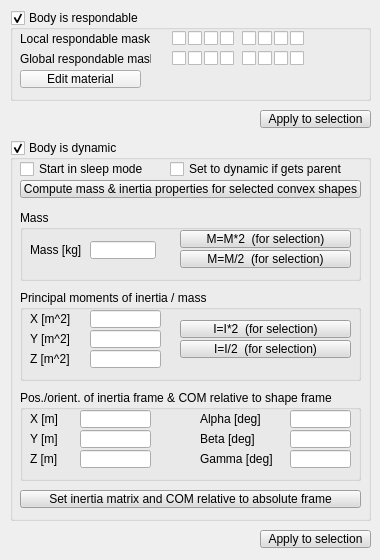
Above: ui/qdlgshapedyn.ui from CoppeliaRobotics/coppeliaSimLib before the change. Below: the same form after it.
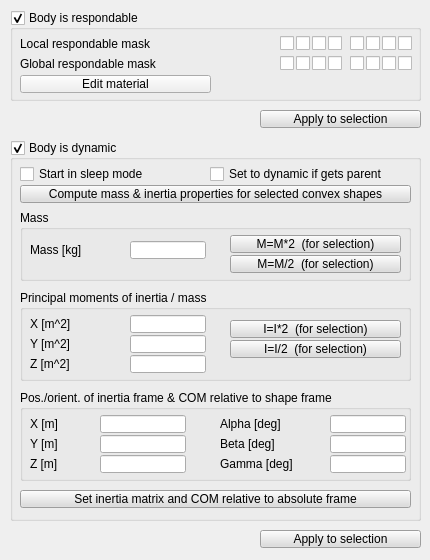
That is the form after the change.

```diff
--- a/ui/qdlgshapedyn.ui
+++ b/ui/qdlgshapedyn.ui
@@ -6,7 +6,7 @@
    <rect>
     <x>0</x>
     <y>0</y>
-    <width>380</width>
+    <width>430</width>
     <height>560</height>
    </rect>
   </property>
@@ -21,7 +21,7 @@
     <rect>
      <x>10</x>
      <y>10</y>
-     <width>361</width>
+     <width>411</width>
      <height>91</height>
     </rect>
    </property>
@@ -40,8 +40,8 @@
    <widget class="QCheckBox" name="a_8">
     <property name="geometry">
      <rect>
-      <x>280</x>
-      <y>20</y>
+      <x>388</x>
+      <y>25</y>
       <width>16</width>
       <height>17</height>
      </rect>
@@ -56,8 +56,8 @@
    <widget class="QCheckBox" name="a_12">
     <property name="geometry">
      <rect>
-      <x>210</x>
-      <y>40</y>
+      <x>318</x>
+      <y>45</y>
       <width>16</width>
       <height>17</height>
      </rect>
@@ -72,8 +72,8 @@
    <widget class="QCheckBox" name="a_9">
     <property name="geometry">
      <rect>
-      <x>162</x>
-      <y>40</y>
+      <x>270</x>
+      <y>45</y>
       <width>16</width>
       <height>17</height>
      </rect>
@@ -88,8 +88,8 @@
    <widget class="QCheckBox" name="a_11">
     <property name="geometry">
      <rect>
-      <x>194</x>
-      <y>40</y>
+      <x>302</x>
+      <y>45</y>
       <width>16</width>
       <height>17</height>
      </rect>
@@ -104,8 +104,8 @@
    <widget class="QCheckBox" name="a_4">
     <property name="geometry">
      <rect>
-      <x>210</x>
-      <y>20</y>
+      <x>318</x>
+      <y>25</y>
       <width>16</width>
       <height>17</height>
      </rect>
@@ -120,8 +120,8 @@
    <widget class="QCheckBox" name="a_5">
     <property name="geometry">
      <rect>
-      <x>232</x>
-      <y>20</y>
+      <x>340</x>
+      <y>25</y>
       <width>16</width>
       <height>17</height>
      </rect>
@@ -136,8 +136,8 @@
    <widget class="QCheckBox" name="a_14">
     <property name="geometry">
      <rect>
-      <x>248</x>
-      <y>40</y>
+      <x>356</x>
+      <y>45</y>
       <width>16</width>
       <height>17</height>
      </rect>
@@ -152,8 +152,8 @@
    <widget class="QCheckBox" name="a_13">
     <property name="geometry">
      <rect>
-      <x>232</x>
-      <y>40</y>
+      <x>340</x>
+      <y>45</y>
       <width>16</width>
       <height>17</height>
      </rect>
@@ -169,8 +169,8 @@
     <property name="geometry">
      <rect>
       <x>10</x>
-      <y>20</y>
-      <width>131</width>
+      <y>25</y>
+      <width>261</width>
       <height>18</height>
      </rect>
     </property>
@@ -181,8 +181,8 @@
    <widget class="QCheckBox" name="a_1">
     <property name="geometry">
      <rect>
-      <x>162</x>
-      <y>20</y>
+      <x>270</x>
+      <y>25</y>
       <width>16</width>
       <height>17</height>
      </rect>
@@ -197,8 +197,8 @@
    <widget class="QCheckBox" name="a_7">
     <property name="geometry">
      <rect>
-      <x>264</x>
-      <y>20</y>
+      <x>372</x>
+      <y>25</y>
       <width>16</width>
       <height>17</height>
      </rect>
@@ -213,8 +213,8 @@
    <widget class="QCheckBox" name="a_3">
     <property name="geometry">
      <rect>
-      <x>194</x>
-      <y>20</y>
+      <x>302</x>
+      <y>25</y>
       <width>16</width>
       <height>17</height>
      </rect>
@@ -229,8 +229,8 @@
    <widget class="QCheckBox" name="a_2">
     <property name="geometry">
      <rect>
-      <x>178</x>
-      <y>20</y>
+      <x>286</x>
+      <y>25</y>
       <width>16</width>
       <height>17</height>
      </rect>
@@ -245,8 +245,8 @@
    <widget class="QCheckBox" name="a_15">
     <property name="geometry">
      <rect>
-      <x>264</x>
-      <y>40</y>
+      <x>372</x>
+      <y>45</y>
       <width>16</width>
       <height>17</height>
      </rect>
@@ -261,8 +261,8 @@
    <widget class="QCheckBox" name="a_16">
     <property name="geometry">
      <rect>
-      <x>280</x>
-      <y>40</y>
+      <x>388</x>
+      <y>45</y>
       <width>16</width>
       <height>17</height>
      </rect>
@@ -277,8 +277,8 @@
    <widget class="QCheckBox" name="a_6">
     <property name="geometry">
      <rect>
-      <x>248</x>
-      <y>20</y>
+      <x>356</x>
+      <y>25</y>
       <width>16</width>
       <height>17</height>
      </rect>
@@ -293,8 +293,8 @@
    <widget class="QCheckBox" name="a_10">
     <property name="geometry">
      <rect>
-      <x>178</x>
-      <y>40</y>
+      <x>286</x>
+      <y>45</y>
       <width>16</width>
       <height>17</height>
      </rect>
@@ -310,8 +310,8 @@
     <property name="geometry">
      <rect>
       <x>10</x>
-      <y>40</y>
-      <width>131</width>
+      <y>45</y>
+      <width>261</width>
       <height>18</height>
      </rect>
     </property>
@@ -323,8 +323,8 @@
     <property name="geometry">
      <rect>
       <x>10</x>
-      <y>60</y>
-      <width>121</width>
+      <y>65</y>
+      <width>191</width>
       <height>18</height>
      </rect>
     </property>
@@ -341,7 +341,7 @@
     <rect>
      <x>10</x>
      <y>140</y>
-     <width>361</width>
+     <width>411</width>
      <height>381</height>
     </rect>
    </property>
@@ -359,7 +359,7 @@
      <rect>
       <x>10</x>
       <y>70</y>
-      <width>341</width>
+      <width>391</width>
       <height>71</height>
      </rect>
     </property>
@@ -372,9 +372,9 @@
     <widget class="QLineEdit" name="qqMass">
      <property name="geometry">
       <rect>
-       <x>70</x>
+       <x>110</x>
        <y>31</y>
-       <width>66</width>
+       <width>76</width>
        <height>18</height>
       </rect>
      </property>
@@ -382,8 +382,8 @@
     <widget class="QToolButton" name="qqMassT2">
      <property name="geometry">
       <rect>
-       <x>160</x>
-       <y>20</y>
+       <x>210</x>
+       <y>25</y>
        <width>171</width>
        <height>18</height>
       </rect>
@@ -526,6 +526,15 @@
           </color>
          </brush>
         </colorrole>
+        <colorrole role="PlaceholderText">
+         <brush brushstyle="NoBrush">
+          <color alpha="128">
+           <red>0</red>
+           <green>0</green>
+           <blue>0</blue>
+          </color>
+         </brush>
+        </colorrole>
        </active>
        <inactive>
         <colorrole role="WindowText">
@@ -663,6 +672,15 @@
           </color>
          </brush>
         </colorrole>
+        <colorrole role="PlaceholderText">
+         <brush brushstyle="NoBrush">
+          <color alpha="128">
+           <red>0</red>
+           <green>0</green>
+           <blue>0</blue>
+          </color>
+         </brush>
+        </colorrole>
        </inactive>
        <disabled>
         <colorrole role="WindowText">
@@ -800,6 +818,15 @@
           </color>
          </brush>
         </colorrole>
+        <colorrole role="PlaceholderText">
+         <brush brushstyle="NoBrush">
+          <color alpha="128">
+           <red>0</red>
+           <green>0</green>
+           <blue>0</blue>
+          </color>
+         </brush>
+        </colorrole>
        </disabled>
       </palette>
      </property>
@@ -816,8 +843,8 @@
     <widget class="QToolButton" name="qqMassD2">
      <property name="geometry">
       <rect>
-       <x>160</x>
-       <y>40</y>
+       <x>210</x>
+       <y>45</y>
        <width>171</width>
        <height>18</height>
       </rect>
@@ -960,6 +987,15 @@
           </color>
          </brush>
         </colorrole>
+        <colorrole role="PlaceholderText">
+         <brush brushstyle="NoBrush">
+          <color alpha="128">
+           <red>0</red>
+           <green>0</green>
+           <blue>0</blue>
+          </color>
+         </brush>
+        </colorrole>
        </active>
        <inactive>
         <colorrole role="WindowText">
@@ -1097,6 +1133,15 @@
           </color>
          </brush>
         </colorrole>
+        <colorrole role="PlaceholderText">
+         <brush brushstyle="NoBrush">
+          <color alpha="128">
+           <red>0</red>
+           <green>0</green>
+           <blue>0</blue>
+          </color>
+         </brush>
+        </colorrole>
        </inactive>
        <disabled>
         <colorrole role="WindowText">
@@ -1234,6 +1279,15 @@
           </color>
          </brush>
         </colorrole>
+        <colorrole role="PlaceholderText">
+         <brush brushstyle="NoBrush">
+          <color alpha="128">
+           <red>0</red>
+           <green>0</green>
+           <blue>0</blue>
+          </color>
+         </brush>
+        </colorrole>
        </disabled>
       </palette>
      </property>
@@ -1249,7 +1303,7 @@
       <rect>
        <x>10</x>
        <y>31</y>
-       <width>61</width>
+       <width>101</width>
        <height>18</height>
       </rect>
      </property>
@@ -1262,8 +1316,8 @@
     <property name="geometry">
      <rect>
       <x>10</x>
-      <y>40</y>
-      <width>341</width>
+      <y>45</y>
+      <width>391</width>
       <height>18</height>
      </rect>
     </property>
@@ -1405,6 +1459,15 @@
          </color>
         </brush>
        </colorrole>
+       <colorrole role="PlaceholderText">
+        <brush brushstyle="NoBrush">
+         <color alpha="128">
+          <red>0</red>
+          <green>0</green>
+          <blue>0</blue>
+         </color>
+        </brush>
+       </colorrole>
       </active>
       <inactive>
        <colorrole role="WindowText">
@@ -1542,6 +1605,15 @@
          </color>
         </brush>
        </colorrole>
+       <colorrole role="PlaceholderText">
+        <brush brushstyle="NoBrush">
+         <color alpha="128">
+          <red>0</red>
+          <green>0</green>
+          <blue>0</blue>
+         </color>
+        </brush>
+       </colorrole>
       </inactive>
       <disabled>
        <colorrole role="WindowText">
@@ -1679,6 +1751,15 @@
          </color>
         </brush>
        </colorrole>
+       <colorrole role="PlaceholderText">
+        <brush brushstyle="NoBrush">
+         <color alpha="128">
+          <red>0</red>
+          <green>0</green>
+          <blue>0</blue>
+         </color>
+        </brush>
+       </colorrole>
       </disabled>
      </palette>
     </property>
@@ -1693,8 +1774,8 @@
     <property name="geometry">
      <rect>
       <x>10</x>
-      <y>20</y>
-      <width>141</width>
+      <y>25</y>
+      <width>181</width>
       <height>18</height>
      </rect>
     </property>
@@ -1708,9 +1789,9 @@
    <widget class="QCheckBox" name="qqAutomaticToNonStatic">
     <property name="geometry">
      <rect>
-      <x>160</x>
-      <y>20</y>
-      <width>191</width>
+      <x>200</x>
+      <y>25</y>
+      <width>211</width>
       <height>18</height>
      </rect>
     </property>
@@ -1726,7 +1807,7 @@
      <rect>
       <x>10</x>
       <y>350</y>
-      <width>341</width>
+      <width>391</width>
       <height>18</height>
      </rect>
     </property>
@@ -1868,6 +1949,15 @@
          </color>
         </brush>
        </colorrole>
+       <colorrole role="PlaceholderText">
+        <brush brushstyle="NoBrush">
+         <color alpha="128">
+          <red>0</red>
+          <green>0</green>
+          <blue>0</blue>
+         </color>
+        </brush>
+       </colorrole>
       </active>
       <inactive>
        <colorrole role="WindowText">
@@ -2005,6 +2095,15 @@
          </color>
         </brush>
        </colorrole>
+       <colorrole role="PlaceholderText">
+        <brush brushstyle="NoBrush">
+         <color alpha="128">
+          <red>0</red>
+          <green>0</green>
+          <blue>0</blue>
+         </color>
+        </brush>
+       </colorrole>
       </inactive>
       <disabled>
        <colorrole role="WindowText">
@@ -2142,6 +2241,15 @@
          </color>
         </brush>
        </colorrole>
+       <colorrole role="PlaceholderText">
+        <brush brushstyle="NoBrush">
+         <color alpha="128">
+          <red>0</red>
+          <green>0</green>
+          <blue>0</blue>
+         </color>
+        </brush>
+       </colorrole>
       </disabled>
      </palette>
     </property>
@@ -2157,7 +2265,7 @@
      <rect>
       <x>10</x>
       <y>150</y>
-      <width>341</width>
+      <width>391</width>
       <height>91</height>
      </rect>
     </property>
@@ -2170,9 +2278,9 @@
     <widget class="QLineEdit" name="qqIX">
      <property name="geometry">
       <rect>
-       <x>70</x>
-       <y>20</y>
-       <width>71</width>
+       <x>110</x>
+       <y>25</y>
+       <width>76</width>
        <height>18</height>
       </rect>
      </property>
@@ -2180,9 +2288,9 @@
     <widget class="QLineEdit" name="qqIY">
      <property name="geometry">
       <rect>
-       <x>70</x>
-       <y>40</y>
-       <width>71</width>
+       <x>110</x>
+       <y>45</y>
+       <width>76</width>
        <height>18</height>
       </rect>
      </property>
@@ -2190,9 +2298,9 @@
     <widget class="QLineEdit" name="qqIZ">
      <property name="geometry">
       <rect>
-       <x>70</x>
-       <y>60</y>
-       <width>71</width>
+       <x>110</x>
+       <y>65</y>
+       <width>76</width>
        <height>18</height>
       </rect>
      </property>
@@ -2201,8 +2309,8 @@
      <property name="geometry">
       <rect>
        <x>10</x>
-       <y>20</y>
-       <width>61</width>
+       <y>25</y>
+       <width>101</width>
        <height>18</height>
       </rect>
      </property>
@@ -2214,8 +2322,8 @@
      <property name="geometry">
       <rect>
        <x>10</x>
-       <y>40</y>
-       <width>61</width>
+       <y>45</y>
+       <width>101</width>
        <height>18</height>
       </rect>
      </property>
@@ -2227,8 +2335,8 @@
      <property name="geometry">
       <rect>
        <x>10</x>
-       <y>60</y>
-       <width>61</width>
+       <y>65</y>
+       <width>101</width>
        <height>18</height>
       </rect>
      </property>
@@ -2239,7 +2347,7 @@
     <widget class="QToolButton" name="qqID2">
      <property name="geometry">
       <rect>
-       <x>160</x>
+       <x>210</x>
        <y>50</y>
        <width>171</width>
        <height>18</height>
@@ -2383,6 +2491,15 @@
           </color>
          </brush>
         </colorrole>
+        <colorrole role="PlaceholderText">
+         <brush brushstyle="NoBrush">
+          <color alpha="128">
+           <red>0</red>
+           <green>0</green>
+           <blue>0</blue>
+          </color>
+         </brush>
+        </colorrole>
        </active>
        <inactive>
         <colorrole role="WindowText">
@@ -2520,6 +2637,15 @@
           </color>
          </brush>
         </colorrole>
+        <colorrole role="PlaceholderText">
+         <brush brushstyle="NoBrush">
+          <color alpha="128">
+           <red>0</red>
+           <green>0</green>
+           <blue>0</blue>
+          </color>
+         </brush>
+        </colorrole>
        </inactive>
        <disabled>
         <colorrole role="WindowText">
@@ -2657,6 +2783,15 @@
           </color>
          </brush>
         </colorrole>
+        <colorrole role="PlaceholderText">
+         <brush brushstyle="NoBrush">
+          <color alpha="128">
+           <red>0</red>
+           <green>0</green>
+           <blue>0</blue>
+          </color>
+         </brush>
+        </colorrole>
        </disabled>
       </palette>
      </property>
@@ -2670,7 +2805,7 @@
     <widget class="QToolButton" name="qqIT2">
      <property name="geometry">
       <rect>
-       <x>160</x>
+       <x>210</x>
        <y>30</y>
        <width>171</width>
        <height>18</height>
@@ -2814,6 +2949,15 @@
           </color>
          </brush>
         </colorrole>
+        <colorrole role="PlaceholderText">
+         <brush brushstyle="NoBrush">
+          <color alpha="128">
+           <red>0</red>
+           <green>0</green>
+           <blue>0</blue>
+          </color>
+         </brush>
+        </colorrole>
        </active>
        <inactive>
         <colorrole role="WindowText">
@@ -2951,6 +3095,15 @@
           </color>
          </brush>
         </colorrole>
+        <colorrole role="PlaceholderText">
+         <brush brushstyle="NoBrush">
+          <color alpha="128">
+           <red>0</red>
+           <green>0</green>
+           <blue>0</blue>
+          </color>
+         </brush>
+        </colorrole>
        </inactive>
        <disabled>
         <colorrole role="WindowText">
@@ -3088,6 +3241,15 @@
           </color>
          </brush>
         </colorrole>
+        <colorrole role="PlaceholderText">
+         <brush brushstyle="NoBrush">
+          <color alpha="128">
+           <red>0</red>
+           <green>0</green>
+           <blue>0</blue>
+          </color>
+         </brush>
+        </colorrole>
        </disabled>
       </palette>
      </property>
@@ -3104,7 +3266,7 @@
      <rect>
       <x>10</x>
       <y>250</y>
-      <width>341</width>
+      <width>391</width>
       <height>91</height>
      </rect>
     </property>
@@ -3118,8 +3280,8 @@
      <property name="geometry">
       <rect>
        <x>10</x>
-       <y>60</y>
-       <width>51</width>
+       <y>65</y>
+       <width>71</width>
        <height>18</height>
       </rect>
      </property>
@@ -3130,9 +3292,9 @@
     <widget class="QLineEdit" name="qqPY">
      <property name="geometry">
       <rect>
-       <x>60</x>
-       <y>40</y>
-       <width>71</width>
+       <x>80</x>
+       <y>45</y>
+       <width>86</width>
        <height>18</height>
       </rect>
      </property>
@@ -3141,8 +3303,8 @@
      <property name="geometry">
       <rect>
        <x>10</x>
-       <y>20</y>
-       <width>51</width>
+       <y>25</y>
+       <width>71</width>
        <height>18</height>
       </rect>
      </property>
@@ -3153,9 +3315,9 @@
     <widget class="QLineEdit" name="qqPX">
      <property name="geometry">
       <rect>
-       <x>60</x>
-       <y>20</y>
-       <width>71</width>
+       <x>80</x>
+       <y>25</y>
+       <width>86</width>
        <height>18</height>
       </rect>
      </property>
@@ -3163,9 +3325,9 @@
     <widget class="QLineEdit" name="qqPZ">
      <property name="geometry">
       <rect>
-       <x>60</x>
-       <y>60</y>
-       <width>71</width>
+       <x>80</x>
+       <y>65</y>
+       <width>86</width>
        <height>18</height>
       </rect>
      </property>
@@ -3174,8 +3336,8 @@
      <property name="geometry">
       <rect>
        <x>10</x>
-       <y>40</y>
-       <width>51</width>
+       <y>45</y>
+       <width>71</width>
        <height>18</height>
       </rect>
      </property>
@@ -3186,9 +3348,9 @@
     <widget class="QLineEdit" name="qqBeta">
      <property name="geometry">
       <rect>
-       <x>270</x>
-       <y>40</y>
-       <width>61</width>
+       <x>310</x>
+       <y>45</y>
+       <width>76</width>
        <height>18</height>
       </rect>
      </property>
@@ -3196,9 +3358,9 @@
     <widget class="QLabel" name="label_10">
      <property name="geometry">
       <rect>
-       <x>180</x>
-       <y>40</y>
-       <width>91</width>
+       <x>200</x>
+       <y>45</y>
+       <width>111</width>
        <height>18</height>
       </rect>
      </property>
@@ -3209,9 +3371,9 @@
     <widget class="QLineEdit" name="qqGamma">
      <property name="geometry">
       <rect>
-       <x>270</x>
-       <y>60</y>
-       <width>61</width>
+       <x>310</x>
+       <y>65</y>
+       <width>76</width>
        <height>18</height>
       </rect>
      </property>
@@ -3219,9 +3381,9 @@
     <widget class="QLineEdit" name="qqAlpha">
      <property name="geometry">
       <rect>
-       <x>270</x>
-       <y>20</y>
-       <width>61</width>
+       <x>310</x>
+       <y>25</y>
+       <width>76</width>
        <height>18</height>
       </rect>
      </property>
@@ -3229,9 +3391,9 @@
     <widget class="QLabel" name="label_11">
      <property name="geometry">
       <rect>
-       <x>180</x>
-       <y>20</y>
-       <width>91</width>
+       <x>200</x>
+       <y>25</y>
+       <width>111</width>
        <height>18</height>
       </rect>
      </property>
@@ -3242,9 +3404,9 @@
     <widget class="QLabel" name="label_12">
      <property name="geometry">
       <rect>
-       <x>180</x>
-       <y>60</y>
-       <width>91</width>
+       <x>200</x>
+       <y>65</y>
+       <width>111</width>
        <height>18</height>
       </rect>
      </property>
@@ -3259,7 +3421,7 @@
     <rect>
      <x>260</x>
      <y>110</y>
-     <width>111</width>
+     <width>161</width>
      <height>18</height>
     </rect>
    </property>
@@ -3401,6 +3563,15 @@
         </color>
        </brush>
       </colorrole>
+      <colorrole role="PlaceholderText">
+       <brush brushstyle="NoBrush">
+        <color alpha="128">
+         <red>0</red>
+         <green>0</green>
+         <blue>0</blue>
+        </color>
+       </brush>
+      </colorrole>
      </active>
      <inactive>
       <colorrole role="WindowText">
@@ -3538,6 +3709,15 @@
         </color>
        </brush>
       </colorrole>
+      <colorrole role="PlaceholderText">
+       <brush brushstyle="NoBrush">
+        <color alpha="128">
+         <red>0</red>
+         <green>0</green>
+         <blue>0</blue>
+        </color>
+       </brush>
+      </colorrole>
      </inactive>
      <disabled>
       <colorrole role="WindowText">
@@ -3675,6 +3855,15 @@
         </color>
        </brush>
       </colorrole>
+      <colorrole role="PlaceholderText">
+       <brush brushstyle="NoBrush">
+        <color alpha="128">
+         <red>0</red>
+         <green>0</green>
+         <blue>0</blue>
+        </color>
+       </brush>
+      </colorrole>
      </disabled>
     </palette>
    </property>
@@ -3690,7 +3879,7 @@
     <rect>
      <x>260</x>
      <y>530</y>
-     <width>111</width>
+     <width>161</width>
      <height>18</height>
     </rect>
    </property>
@@ -3832,6 +4021,15 @@
         </color>
        </brush>
       </colorrole>
+      <colorrole role="PlaceholderText">
+       <brush brushstyle="NoBrush">
+        <color alpha="128">
+         <red>0</red>
+         <green>0</green>
+         <blue>0</blue>
+        </color>
+       </brush>
+      </colorrole>
      </active>
      <inactive>
       <colorrole role="WindowText">
@@ -3969,6 +4167,15 @@
         </color>
        </brush>
       </colorrole>
+      <colorrole role="PlaceholderText">
+       <brush brushstyle="NoBrush">
+        <color alpha="128">
+         <red>0</red>
+         <green>0</green>
+         <blue>0</blue>
+        </color>
+       </brush>
+      </colorrole>
      </inactive>
      <disabled>
       <colorrole role="WindowText">
@@ -4106,6 +4313,15 @@
         </color>
        </brush>
       </colorrole>
+      <colorrole role="PlaceholderText">
+       <brush brushstyle="NoBrush">
+        <color alpha="128">
+         <red>0</red>
+         <green>0</green>
+         <blue>0</blue>
+        </color>
+       </brush>
+      </colorrole>
      </disabled>
     </palette>
    </property>
```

Activity: Filter the entries down to the lines holding the string "QLabel". Copy each of those lines.

Solution to this exercise:
     <widget class="QLabel" name="label_10">
     <widget class="QLabel" name="label_11">
     <widget class="QLabel" name="label_12">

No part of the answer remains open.